The mobile population of hikers on the Sequoia National Forest increases in late May and early June each year as Pacific Crest Trail (PCT) hikers reach the small town of Kennedy Meadows.  Seeing hikers from the PCT is nothing new to the owners of the Kennedy Meadows General Store.  But this year was a little different.  “We saw at least a 50% increase in hikers coming into our store from the PCT this year—we usually see about 1,100 people pass through, but had about 1,700 PCT hikers stop in this summer,” said store-owner Scott Hansen. 

Kennedy Meadows General Store and PCT Hikers

Kennedy Meadows marks the 702 mile-mark on the trail from the starting point near California’s border with Mexico.  Many of the hikers have already walked the PCT for about a month and a half by the time they reach the small mountain town. This general store serves as a resupply station for PCT hikers.  They send packages to the store in advance of their trip, to be kept at a small fee so they can pick up food and other essentials and keep progressing into the Sierras.

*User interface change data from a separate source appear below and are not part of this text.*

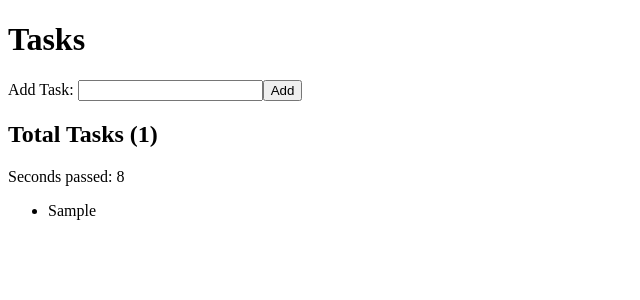
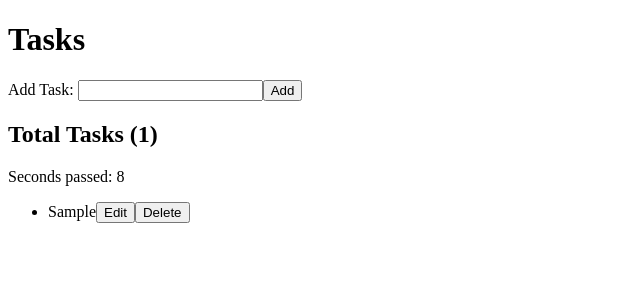
Before and after one commit to Pushpesh987/todo-app, a React (Vite) app: page / in a window 1280 px wide. Both pictures are taken after typing "Sample" into the empty fields and a click on the button "Add". Shown: the top 300 px of the page, without its empty margins (0-640 px from the left). Built offline with nearby package versions, Linux system fonts and the light colour scheme.

Commit message:
edit and delete with the test

```diff
--- a/src/App.tsx
+++ b/src/App.tsx
@@ -1,4 +1,4 @@
-import React from 'react';
+import React, { useState } from 'react';
 import { Task } from './types';
 import AddTask from './AddTask';
 import TaskList from './TaskList';
@@ -6,17 +6,30 @@ import TaskListItem from './TaskListItem';
 import TaskListHeader from './TaskListHeader';
 
 function App() {
-  const [tasks, setTasks] = React.useState<Task[]>([]);
+  const [tasks, setTasks] = useState<Task[]>([]);
 
   const onAddTask = (taskName: string) => {
-    setTasks([
-      ...tasks,
-      {
-        id: new Date().getTime(),
-        title: taskName,
-        isCompleted: false,
-      },
-    ]);
+    const newTask: Task = {
+      id: new Date().getTime(),
+      title: taskName,
+      isCompleted: false,
+    };
+    setTasks([...tasks, newTask]);
+  };
+
+  const onUpdateTask = (taskId: number, updatedTask: Task) => {
+    const updatedTasks = tasks.map((task) => {
+      if (task.id === taskId) {
+        return updatedTask;
+      }
+      return task;
+    });
+    setTasks(updatedTasks);
+  };
+
+  const onDeleteTask = (taskId: number) => {
+    const updatedTasks = tasks.filter((task) => task.id !== taskId);
+    setTasks(updatedTasks);
   };
 
   return (
@@ -25,7 +38,12 @@ function App() {
       <AddTask onAddTask={onAddTask} />
       <TaskList header={<TaskListHeader count={tasks.length} />}>
         {tasks.map((task) => (
-          <TaskListItem key={task.id}>{task.title}</TaskListItem>
+          <TaskListItem
+            key={task.id}
+            task={task}
+            onUpdateTask={onUpdateTask}
+            onDeleteTask={onDeleteTask}
+          />
         ))}
       </TaskList>
     </div>
--- a/src/TaskListItem.tsx
+++ b/src/TaskListItem.tsx
@@ -1,3 +1,62 @@
-export default function TaskListItem({ children }: React.PropsWithChildren) {
-  return <li>{children}</li>;
-}
+import React, { useState } from 'react';
+import { Task } from './types';
+
+type TaskListItemProps = {
+  task: Task;
+  onUpdateTask: (taskId: number, updatedTask: Task) => void;
+  onDeleteTask: (taskId: number) => void;
+};
+
+const TaskListItem: React.FC<TaskListItemProps> = ({
+  task,
+  onUpdateTask,
+  onDeleteTask,
+}) => {
+  const [isEditing, setIsEditing] = useState(false);
+  const [editedTask, setEditedTask] = useState<Task>({ ...task });
+
+  const handleUpdateTask = () => {
+    onUpdateTask(task.id, editedTask);
+    setIsEditing(false);
+  };
+
+  const handleDeleteTask = () => {
+    onDeleteTask(task.id);
+  };
+
+  return (
+    <li>
+      {isEditing ? (
+        <div>
+          <input
+            type="text"
+            value={editedTask.title}
+            onChange={(e) =>
+              setEditedTask({ ...editedTask, title: e.target.value })
+            }
+            data-testid={`edit-input-${task.id}`}
+          />
+          <button onClick={handleUpdateTask}>Save</button>
+        </div>
+      ) : (
+        <div>
+          <span>{task.title}</span>
+          <button
+            onClick={() => setIsEditing(true)}
+            data-testid={`edit-button-${task.id}`}
+          >
+            Edit
+          </button>
+          <button
+            onClick={handleDeleteTask}
+            data-testid={`delete-button-${task.id}`}
+          >
+            Delete
+          </button>
+        </div>
+      )}
+    </li>
+  );
+};
+
+export default TaskListItem;
```
Also changed, not shown: 1 other file (tests, documents, lock files or other folders).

“We enjoy having the PCT hikers come through,” stated Hansen.  “We let them camp on our property, and many stay at the Kennedy Meadows Campground (area is unavailable) right next to the trail.”  Hansen continued to explain that the town of Kennedy Meadows is one of the more famous stops along the PCT because of its proximity to the trail combined with its isolation from civilization.  “They can resupply and connect with people; but there’s still no cell service; and it’s a really neat atmosphere when they all gather here,” he explained.

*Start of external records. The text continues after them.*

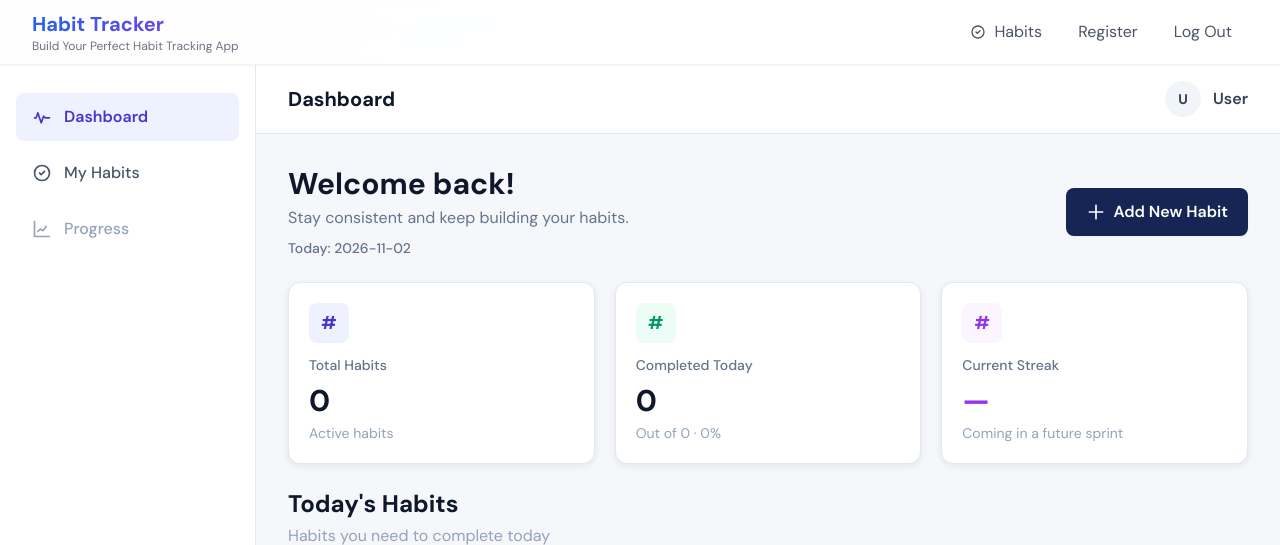
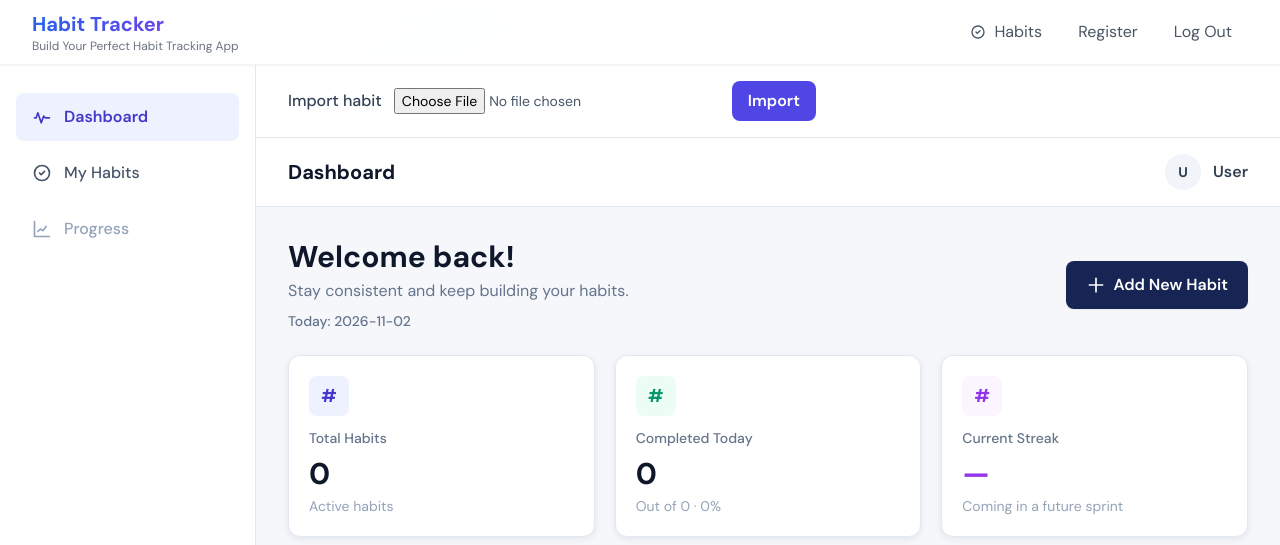
Before and after one commit to jpagan2Coding/Habit-Tracker, a Flask app: page /dashboard in a window 1280 px wide. Shown: the top 545 px of the page. Run offline with Flask 3, Linux system fonts and the light colour scheme; data that the repository does not hold is empty; some libraries are stand-ins or nearby versions.

Commit message:
Importing habits

```diff
--- a/app.py
+++ b/app.py
@@ -1,7 +1,7 @@
 import csv
 import io
 import os
-from datetime import datetime, timezone
+from datetime import date, datetime, timezone
 from pathlib import Path
 
 import secrets
@@ -17,7 +17,7 @@ from pymongo.errors import DuplicateKeyError, PyMongoError
 from werkzeug.security import check_password_hash, generate_password_hash
 from werkzeug.utils import secure_filename
 
-from models import FREQUENCY_CHOICES
+from models import FREQUENCY_CHOICES, HABIT_FILE_FIELDS
 
 load_dotenv(Path(__file__).resolve().with_name("atlas-credentials.env"))
 
@@ -312,6 +312,76 @@ def _owned_habit(habit_id):
     return query, habit
 
 
+def _parse_habit_file(payload):
+    """Validate a single exported habit completely before any database write."""
+    reader = csv.DictReader(io.StringIO(payload.decode("utf-8-sig"), newline=""), strict=True)
+    if reader.fieldnames != HABIT_FILE_FIELDS:
+        raise ValueError("The file must contain the exported habit columns in order.")
+
+    details = None
+    completed_dates = []
+    for row in reader:
+        if None in row or any(value is None for value in row.values()):
+            raise ValueError("Every row must contain all habit columns.")
+        current = {field: row[field] for field in HABIT_FILE_FIELDS if field != "completed_date"}
+        if details is not None and current != details:
+            raise ValueError("All rows must describe the same habit.")
+        details = current
+        if row["completed_date"]:
+            completed = date.fromisoformat(row["completed_date"])
+            if completed.isoformat() != row["completed_date"]:
+                raise ValueError("Completion dates must use YYYY-MM-DD.")
+            if row["completed_date"] not in completed_dates:
+                completed_dates.append(row["completed_date"])
+
+    if details is None:
+        raise ValueError("The file contains no habit.")
+    if not details["name"].strip():
+        raise ValueError("Enter a habit name.")
+    if not details["target"].isdigit() or int(details["target"]) < 1:
+        raise ValueError("Target must be a positive whole number.")
+    if details["frequency"] not in FREQUENCY_CHOICES:
+        raise ValueError("Choose a supported frequency.")
+    created_at = details["created_at"]
+    if created_at:
+        created_at = datetime.fromisoformat(created_at.replace("Z", "+00:00"))
+        if created_at.tzinfo is None:
+            created_at = created_at.replace(tzinfo=timezone.utc)
+        created_at = created_at.astimezone(timezone.utc)
+    else:
+        created_at = datetime.now(timezone.utc)
+    return {
+        "name": details["name"],
+        "description": details["description"],
+        "target": int(details["target"]),
+        "frequency": details["frequency"],
+        "created_at": created_at,
+        "completed_dates": completed_dates,
+    }
+
+
+@app.route("/habits/import", methods=["POST"])
+def import_habit():
+    """Import a .habit attachment as a new habit owned by the signed-in user."""
+    if not session.get("user_id") or not session.get("user_email"):
+        return redirect(url_for("login"))
+    upload = request.files.get("file")
+    if upload is None or not upload.filename or not upload.filename.lower().endswith(".habit"):
+        abort(400, description="Choose a .habit file to import.")
+    # Bound memory use while still allowing large completion histories.
+    payload = upload.stream.read(1024 * 1024 + 1)
+    if len(payload) > 1024 * 1024:
+        abort(400, description="Habit files must be no larger than 1 MB.")
+    try:
+        habit = _parse_habit_file(payload)
+    except (UnicodeError, ValueError, csv.Error) as error:
+        abort(400, description=f"Invalid habit file: {error}")
+    habit["user_email"] = session["user_email"]
+    get_db()["habits"].insert_one(habit)
+    flash("Habit imported successfully.", "success")
+    return redirect(url_for("habit_dashboard"))
+
+
 @app.route("/habits/<habit_id>/export")
 def export_habit(habit_id):
     """Download an owned habit and its completion history as UTF-8 CSV."""
@@ -328,10 +398,7 @@ def export_habit(habit_id):
 
     output = io.StringIO(newline="")
     writer = csv.writer(output)
-    writer.writerow([
-        "habit_id", "name", "description", "target", "frequency",
-        "created_at", "completed_date",
-    ])
+    writer.writerow(HABIT_FILE_FIELDS)
     details = [
         str(habit["_id"]), habit.get("name", ""), habit.get("description") or "",
         habit.get("target", ""), habit.get("frequency", ""),
--- a/models.py
+++ b/models.py
@@ -1 +1,7 @@
 FREQUENCY_CHOICES = ('daily', 'weekly', 'monthly')
+
+# Ordered CSV columns shared by .habit imports and exports.
+HABIT_FILE_FIELDS = [
+    'habit_id', 'name', 'description', 'target', 'frequency',
+    'created_at', 'completed_date',
+]
--- a/templates/apps/habit_tracker/dashboard.html
+++ b/templates/apps/habit_tracker/dashboard.html
@@ -68,6 +68,15 @@
 
     <!-- Main Dashboard Area -->
     <div class="min-w-0 flex-1">
+        <form action="{{ url_for('import_habit') }}" method="post" enctype="multipart/form-data"
+            class="flex flex-wrap items-center gap-3 border-b border-slate-200 bg-white px-5 py-4 sm:px-8">
+            <label for="habit-file" class="font-medium text-slate-700">Import habit</label>
+            <input id="habit-file" name="file" type="file" accept=".habit" required
+                class="text-sm text-slate-600">
+            <button type="submit" class="rounded-lg bg-indigo-600 px-4 py-2 font-semibold text-white hover:bg-indigo-700">
+                Import
+            </button>
+        </form>
 
 
         <!-- Top header -->
```
Also changed, not shown: tests/test_export_habits.py (+3 -6 lines), tests/test_import_habits.py (added, +263 -0 lines), 1 other file.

The PCT hikers help the store’s business; but Hansen said they have many Forest recreationists stopping in throughout the season.  The Kern Plateau section of the Kern River Ranger District attracts hikers; mountain-bikers, and single-track off-highway vehicle (OHV) activity all summer long.  Camping at Troy Meadow and Fish Creek Campgrounds is also very popular for those wanting to find cooler climates during the hot summer days.

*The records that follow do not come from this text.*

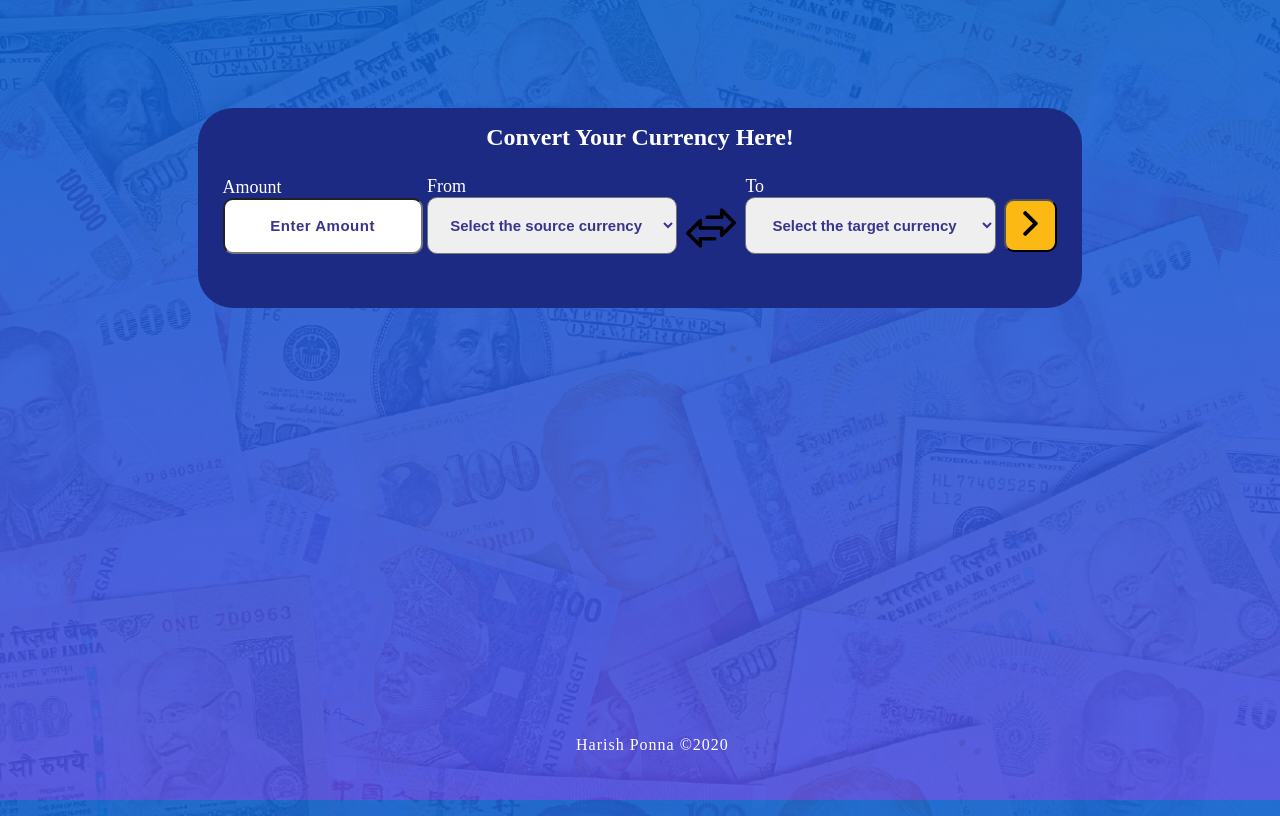
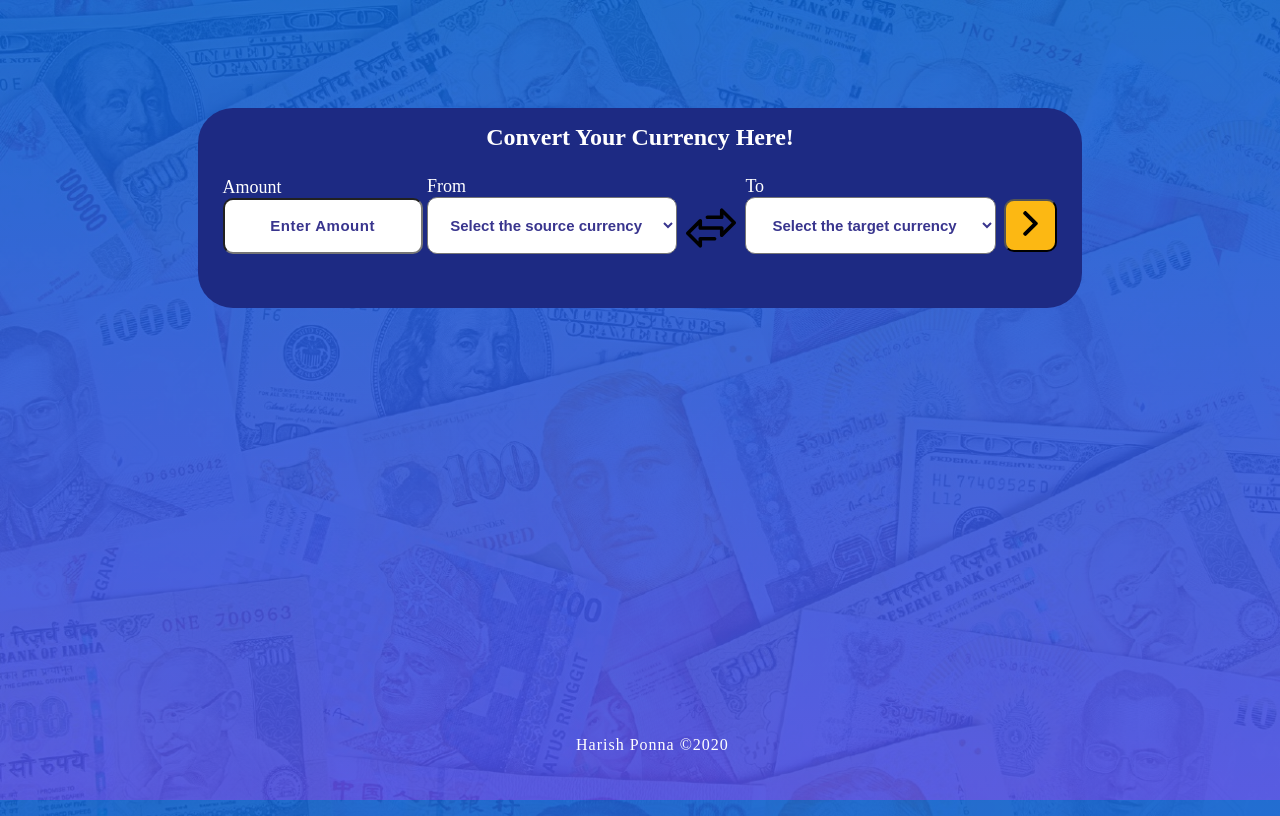
Before and after one commit to harish-ponna/netlify-currency-converter, a website built with Parcel: page index.html in a window 1280 px wide. Built offline with nearby package versions, Linux system fonts and the light colour scheme.

Commit message:
finished

```diff
--- a/style.css
+++ b/style.css
@@ -97,7 +97,8 @@ select{
     color: #39358e;
     text-align: center;
     font-weight: 700;
-    text-align-last:center
+    text-align-last:center;
+    background-color: white;
 }
 
 .button{
```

Crews and volunteers cleared the trail

The Pacific Crest Trail Association (PCTA) has seen a 300% increase to their website www.pcta.org since the release of the movie “Wild” in 2014.  Luckily, the PCTA is always engaged with trail-users and managing agencies.  Just last year, volunteers with the PCTA worked with Sequoia National Forest recreation personnel to clear many trees that had fallen across the trail north of Kennedy Meadows. 

The PCT also crosses the Sequoia National Forest a couple days walk south of Kennedy Meadows in the Piute Mountains.  Crew 40, a ten-person, fire-use crew on the Kern River Ranger District, has worked its way south from Harris Grade to Bird Springs removing downed trees, dropping snags, and building water bars along this nine-mile section.  The snags, most remnants of the Piute Fire, are being removed to promote safe travel for PCT hikers.  A few volunteers from the PCTA went through this section of trail about a month ago to clear downed trees as well.  Hikers moving through this section later in the summer may need to pack water. Landers Camp still has water available, but many springs and wells are expected to dry quickly as summer heat continues.  

Getting ready for next year

Although most of this year’s PCT hikers have moved past Kennedy Meadows, many people are beginning to plan for their trip next year.  “We are excited to know that more people are discovering the Pacific Crest Trail, and enjoying the multitude of experiences that come with hiking the trail,” stated District Recreation Officer Tricia Maki.  She continued, “As more and more people visit the Pacific Crest Trail, it will become even more crucial for all visitors to be responsible, informed, and prepared to meet the challenges of the trail while protecting the natural world in which the trail passes through.”  Visit the Leave No Trace website at www.lnt.org to learn how to bring a wilderness ethic into the Forest and leave only footprints behind.  Dry camping is another enjoyable way to reduce impacts along the PCT.





https://www.fs.usda.gov/detail/sequoia/news-events/?cid=STELPRD3842655